• What the task asks
I'd like the entries reproduced exactly, with all pictures omitted.

━━━ Recorded information

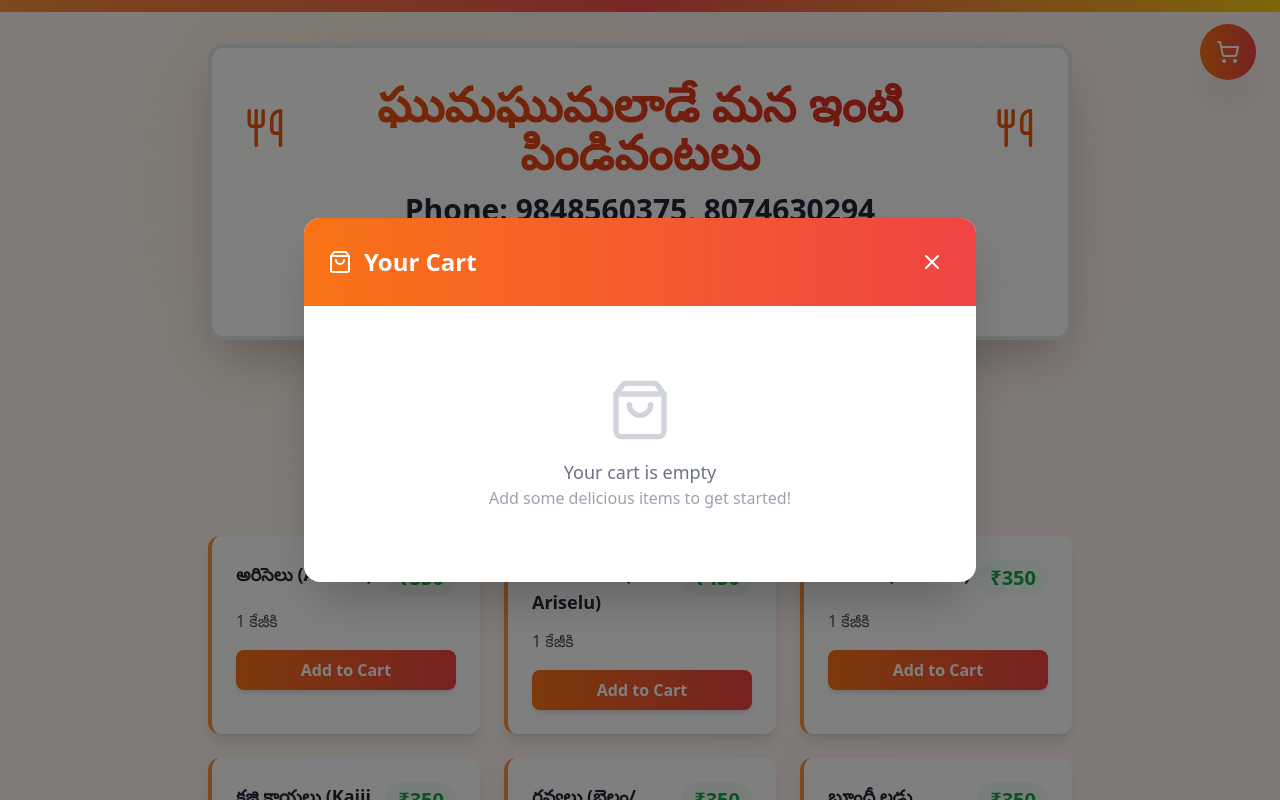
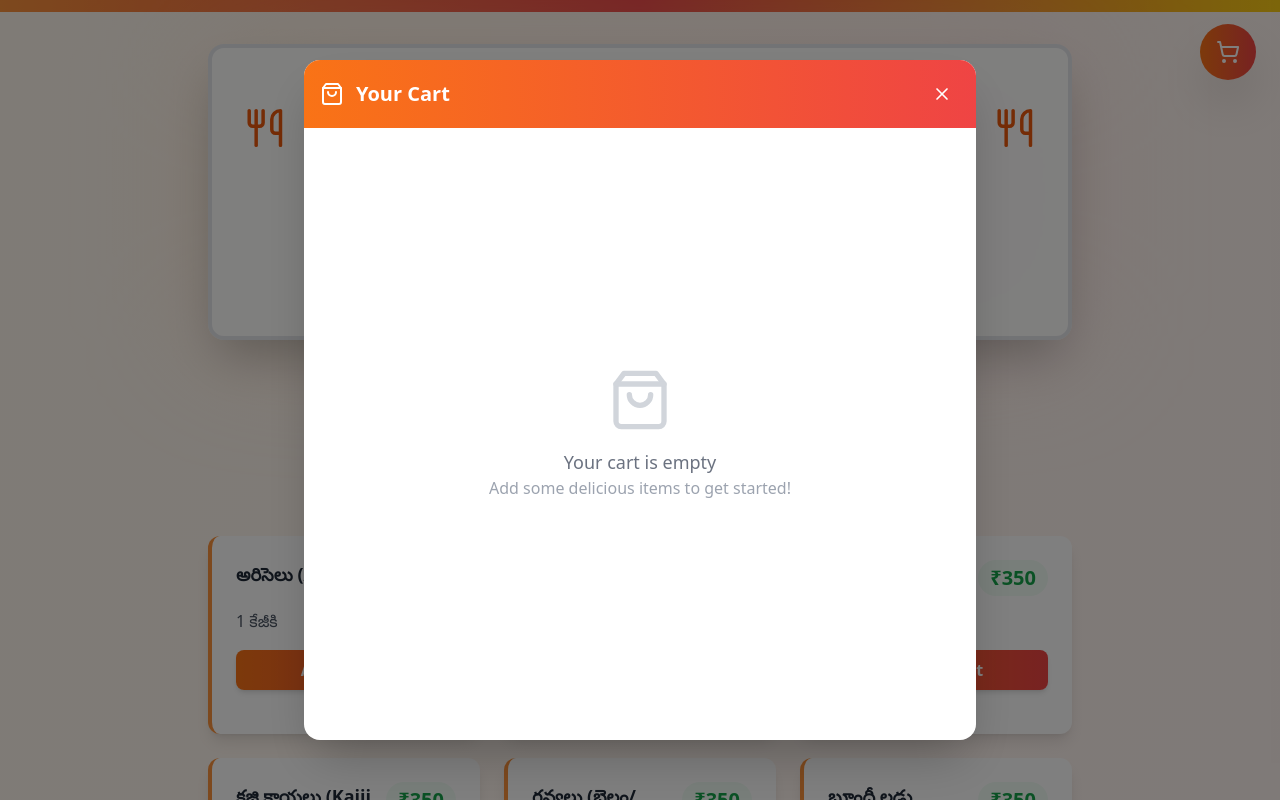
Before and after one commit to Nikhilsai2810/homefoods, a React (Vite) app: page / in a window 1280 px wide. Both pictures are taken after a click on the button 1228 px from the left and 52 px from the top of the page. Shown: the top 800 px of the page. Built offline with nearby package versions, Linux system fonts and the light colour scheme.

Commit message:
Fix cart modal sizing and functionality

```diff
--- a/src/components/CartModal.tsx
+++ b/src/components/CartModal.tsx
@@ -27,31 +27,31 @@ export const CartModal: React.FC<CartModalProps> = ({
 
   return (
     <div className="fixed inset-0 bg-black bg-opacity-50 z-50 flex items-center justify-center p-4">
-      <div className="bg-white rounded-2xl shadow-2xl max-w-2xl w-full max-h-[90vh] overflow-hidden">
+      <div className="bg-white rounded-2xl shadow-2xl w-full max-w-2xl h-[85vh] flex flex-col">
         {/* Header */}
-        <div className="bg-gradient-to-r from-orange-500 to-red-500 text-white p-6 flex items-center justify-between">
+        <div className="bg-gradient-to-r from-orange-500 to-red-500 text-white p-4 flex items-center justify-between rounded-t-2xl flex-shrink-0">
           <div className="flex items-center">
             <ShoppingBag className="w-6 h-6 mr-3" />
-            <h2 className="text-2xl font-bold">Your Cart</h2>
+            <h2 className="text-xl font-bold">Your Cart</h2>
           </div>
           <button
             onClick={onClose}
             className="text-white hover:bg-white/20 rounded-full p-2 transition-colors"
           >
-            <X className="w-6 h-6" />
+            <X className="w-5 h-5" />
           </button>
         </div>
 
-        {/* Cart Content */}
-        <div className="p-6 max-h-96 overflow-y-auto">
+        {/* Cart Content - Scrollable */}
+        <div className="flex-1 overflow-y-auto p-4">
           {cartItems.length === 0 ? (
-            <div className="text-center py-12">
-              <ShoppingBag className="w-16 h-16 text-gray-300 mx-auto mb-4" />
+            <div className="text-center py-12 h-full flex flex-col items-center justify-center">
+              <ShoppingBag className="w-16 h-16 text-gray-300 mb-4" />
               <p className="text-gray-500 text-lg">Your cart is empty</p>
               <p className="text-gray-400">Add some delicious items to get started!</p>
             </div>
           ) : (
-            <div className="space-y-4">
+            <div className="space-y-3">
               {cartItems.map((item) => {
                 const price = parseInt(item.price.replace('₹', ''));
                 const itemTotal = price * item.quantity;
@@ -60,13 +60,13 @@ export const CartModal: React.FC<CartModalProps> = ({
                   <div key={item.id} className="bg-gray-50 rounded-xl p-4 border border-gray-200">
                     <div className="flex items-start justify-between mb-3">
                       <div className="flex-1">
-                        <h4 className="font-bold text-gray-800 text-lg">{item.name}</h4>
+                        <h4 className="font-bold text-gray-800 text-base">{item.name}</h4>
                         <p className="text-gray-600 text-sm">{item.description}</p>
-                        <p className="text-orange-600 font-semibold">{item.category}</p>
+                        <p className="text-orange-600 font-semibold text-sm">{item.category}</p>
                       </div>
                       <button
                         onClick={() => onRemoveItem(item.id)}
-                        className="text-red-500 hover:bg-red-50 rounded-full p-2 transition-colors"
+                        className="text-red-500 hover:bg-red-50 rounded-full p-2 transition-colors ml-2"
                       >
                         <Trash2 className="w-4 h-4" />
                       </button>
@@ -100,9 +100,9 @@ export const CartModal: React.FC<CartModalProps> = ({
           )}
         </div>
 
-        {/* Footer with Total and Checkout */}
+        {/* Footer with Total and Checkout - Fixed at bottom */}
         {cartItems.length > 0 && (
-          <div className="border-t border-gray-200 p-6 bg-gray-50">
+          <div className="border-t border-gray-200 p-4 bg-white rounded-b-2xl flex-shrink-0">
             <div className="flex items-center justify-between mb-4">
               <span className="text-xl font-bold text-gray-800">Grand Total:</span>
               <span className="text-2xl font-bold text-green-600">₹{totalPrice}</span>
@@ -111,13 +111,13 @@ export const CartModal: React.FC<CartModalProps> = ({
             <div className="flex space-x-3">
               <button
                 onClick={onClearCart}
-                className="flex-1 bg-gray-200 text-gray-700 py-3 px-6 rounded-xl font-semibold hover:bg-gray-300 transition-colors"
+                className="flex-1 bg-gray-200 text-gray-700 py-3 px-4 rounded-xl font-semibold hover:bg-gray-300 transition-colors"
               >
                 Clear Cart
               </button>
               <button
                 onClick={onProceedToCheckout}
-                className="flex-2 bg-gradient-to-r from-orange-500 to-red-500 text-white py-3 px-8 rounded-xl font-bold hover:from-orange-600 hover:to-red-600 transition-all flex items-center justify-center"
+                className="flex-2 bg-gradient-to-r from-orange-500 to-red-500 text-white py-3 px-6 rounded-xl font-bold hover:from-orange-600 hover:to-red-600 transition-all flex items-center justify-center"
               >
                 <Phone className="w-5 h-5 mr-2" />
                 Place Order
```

━━━━━━

• Reply
Before and after one commit to Nikhilsai2810/homefoods, a React (Vite) app: page / in a window 1280 px wide. Both pictures are taken after a click on the button 1228 px from the left and 52 px from the top of the page. Shown: the top 800 px of the page. Built offline with nearby package versions, Linux system fonts and the light colour scheme.

Commit message:
Fix cart modal sizing and functionality

```diff
--- a/src/components/CartModal.tsx
+++ b/src/components/CartModal.tsx
@@ -27,31 +27,31 @@ export const CartModal: React.FC<CartModalProps> = ({
 
   return (
     <div className="fixed inset-0 bg-black bg-opacity-50 z-50 flex items-center justify-center p-4">
-      <div className="bg-white rounded-2xl shadow-2xl max-w-2xl w-full max-h-[90vh] overflow-hidden">
+      <div className="bg-white rounded-2xl shadow-2xl w-full max-w-2xl h-[85vh] flex flex-col">
         {/* Header */}
-        <div className="bg-gradient-to-r from-orange-500 to-red-500 text-white p-6 flex items-center justify-between">
+        <div className="bg-gradient-to-r from-orange-500 to-red-500 text-white p-4 flex items-center justify-between rounded-t-2xl flex-shrink-0">
           <div className="flex items-center">
             <ShoppingBag className="w-6 h-6 mr-3" />
-            <h2 className="text-2xl font-bold">Your Cart</h2>
+            <h2 className="text-xl font-bold">Your Cart</h2>
           </div>
           <button
             onClick={onClose}
             className="text-white hover:bg-white/20 rounded-full p-2 transition-colors"
           >
-            <X className="w-6 h-6" />
+            <X className="w-5 h-5" />
           </button>
         </div>
 
-        {/* Cart Content */}
-        <div className="p-6 max-h-96 overflow-y-auto">
+        {/* Cart Content - Scrollable */}
+        <div className="flex-1 overflow-y-auto p-4">
           {cartItems.length === 0 ? (
-            <div className="text-center py-12">
-              <ShoppingBag className="w-16 h-16 text-gray-300 mx-auto mb-4" />
+            <div className="text-center py-12 h-full flex flex-col items-center justify-center">
+              <ShoppingBag className="w-16 h-16 text-gray-300 mb-4" />
               <p className="text-gray-500 text-lg">Your cart is empty</p>
               <p className="text-gray-400">Add some delicious items to get started!</p>
             </div>
           ) : (
-            <div className="space-y-4">
+            <div className="space-y-3">
               {cartItems.map((item) => {
                 const price = parseInt(item.price.replace('₹', ''));
                 const itemTotal = price * item.quantity;
@@ -60,13 +60,13 @@ export const CartModal: React.FC<CartModalProps> = ({
                   <div key={item.id} className="bg-gray-50 rounded-xl p-4 border border-gray-200">
                     <div className="flex items-start justify-between mb-3">
                       <div className="flex-1">
-                        <h4 className="font-bold text-gray-800 text-lg">{item.name}</h4>
+                        <h4 className="font-bold text-gray-800 text-base">{item.name}</h4>
                         <p className="text-gray-600 text-sm">{item.description}</p>
-                        <p className="text-orange-600 font-semibold">{item.category}</p>
+                        <p className="text-orange-600 font-semibold text-sm">{item.category}</p>
                       </div>
                       <button
                         onClick={() => onRemoveItem(item.id)}
-                        className="text-red-500 hover:bg-red-50 rounded-full p-2 transition-colors"
+                        className="text-red-500 hover:bg-red-50 rounded-full p-2 transition-colors ml-2"
                       >
                         <Trash2 className="w-4 h-4" />
                       </button>
@@ -100,9 +100,9 @@ export const CartModal: React.FC<CartModalProps> = ({
           )}
         </div>
 
-        {/* Footer with Total and Checkout */}
+        {/* Footer with Total and Checkout - Fixed at bottom */}
         {cartItems.length > 0 && (
-          <div className="border-t border-gray-200 p-6 bg-gray-50">
+          <div className="border-t border-gray-200 p-4 bg-white rounded-b-2xl flex-shrink-0">
             <div className="flex items-center justify-between mb-4">
               <span className="text-xl font-bold text-gray-800">Grand Total:</span>
               <span className="text-2xl font-bold text-green-600">₹{totalPrice}</span>
@@ -111,13 +111,13 @@ export const CartModal: React.FC<CartModalProps> = ({
             <div className="flex space-x-3">
               <button
                 onClick={onClearCart}
-                className="flex-1 bg-gray-200 text-gray-700 py-3 px-6 rounded-xl font-semibold hover:bg-gray-300 transition-colors"
+                className="flex-1 bg-gray-200 text-gray-700 py-3 px-4 rounded-xl font-semibold hover:bg-gray-300 transition-colors"
               >
                 Clear Cart
               </button>
               <button
                 onClick={onProceedToCheckout}
-                className="flex-2 bg-gradient-to-r from-orange-500 to-red-500 text-white py-3 px-8 rounded-xl font-bold hover:from-orange-600 hover:to-red-600 transition-all flex items-center justify-center"
+                className="flex-2 bg-gradient-to-r from-orange-500 to-red-500 text-white py-3 px-6 rounded-xl font-bold hover:from-orange-600 hover:to-red-600 transition-all flex items-center justify-center"
               >
                 <Phone className="w-5 h-5 mr-2" />
                 Place Order
```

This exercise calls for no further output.